Aging pugilists Henry “Razor” Sharp (Sylvester Stallone) and Billy “The Kid” McDonnen had one of the greatest sports rivalries of the 1980s. Each fighter owns a bout in the books but Razor mysteriously retires before the highly anticipated rubber match goes down.
These days, Razor busts his hump in a faltering Pittsburgh steel mill to keep his old trainer, Louis 'Lightning' Conlon (Alan Arkin) paid up at the assisted living facility. Kid is a reasonably successful restaurateur and owner of a car dealership. Dante Slate Jr. (Kevin Hart), son of the late boxing promoter who booked Razor’s previous matches, wants to put Razor and Kid in a boxing video game. Of course, they butt heads and the ensuing melee goes viral, rekindling interest in their decades-old rivalry.
So Junior books the match, but each fighter’s past rears its respective ugly head: for Razor it’s his ex-girlfriend Sally (Kim Basinger), who’s an ex for a reason. For Kid, it’s B.J. (Jon Bernthal), the son he never knew. Can the fighters keep their heads in the game and stay focused on how much they hate each other heading into the showdown?

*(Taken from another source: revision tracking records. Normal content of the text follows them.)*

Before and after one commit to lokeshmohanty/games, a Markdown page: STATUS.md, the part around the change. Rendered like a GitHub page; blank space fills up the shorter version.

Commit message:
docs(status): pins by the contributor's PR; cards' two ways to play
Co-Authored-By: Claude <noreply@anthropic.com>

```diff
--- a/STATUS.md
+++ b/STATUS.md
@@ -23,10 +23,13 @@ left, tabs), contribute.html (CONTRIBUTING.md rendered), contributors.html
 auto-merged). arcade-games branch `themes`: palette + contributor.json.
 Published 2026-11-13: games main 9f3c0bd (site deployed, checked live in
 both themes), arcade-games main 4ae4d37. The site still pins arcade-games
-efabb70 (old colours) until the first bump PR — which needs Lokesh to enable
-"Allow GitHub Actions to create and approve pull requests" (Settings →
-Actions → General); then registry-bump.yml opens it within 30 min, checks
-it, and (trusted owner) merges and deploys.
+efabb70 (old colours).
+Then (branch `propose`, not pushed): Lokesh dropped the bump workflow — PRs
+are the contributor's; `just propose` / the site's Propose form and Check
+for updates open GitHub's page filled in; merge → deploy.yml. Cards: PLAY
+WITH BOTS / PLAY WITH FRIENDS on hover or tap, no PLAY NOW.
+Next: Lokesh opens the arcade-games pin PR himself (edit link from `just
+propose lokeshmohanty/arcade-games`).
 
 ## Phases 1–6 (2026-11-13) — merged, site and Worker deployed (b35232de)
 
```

Grudge Match is one of those movies that realizes it isn’t funny enough to just be a comedy and tries to fill the gaps with heart-thawing melodrama but ultimately fails in both ventures. If you’ve seen the trailer, you’ve laughed as much as you’re going to; it’s all an attempt to rope-a-dope you into the theater. The fact is you just can’t get two hours’ worth of solid comedy out of man-boob jokes and riffing on age vs. technology. There’s nothing wrong with shallow humor so long as it is as varied as it is plentiful.
On the other side of things, most of the characters lack any real emotional depth, save for a few Hollywood tears. They are sparingly endearing, which makes their reconciliations that much more meaningless. B.J., for example, must be either a horrible father himself or an emotionally-stunted caveman like his bio-dad after the shit Billy pulls. And maybe it’s just good ol’ cynicism but it doesn’t seem like anything is actually hashed out with Razor’s heartbreak—aside from three decades’ worth of cold shoulders boiled down into two almost-tense scenes—before he hitches his wagon back to the ex.
Yes, these are spoilers, the aim of which is to prevent you from watching this movie.
Hart and Arkin give this tomato can of a flick its only real ray of false hope. De Niro’s character is written like such an infantile prick that the actor’s charm is lost in the role. Conversely, Stallone is too wooden to portray Razor a genuine sense of maudlin. Basinger’s character is too dislikeable to analyze her performance. Bernthal has a solid performance in a poorly-written role.
If you insist on seeing Grudge Match, protect yourself at all times, because this cheap-shot does nothing but hit below the belt: your wallet.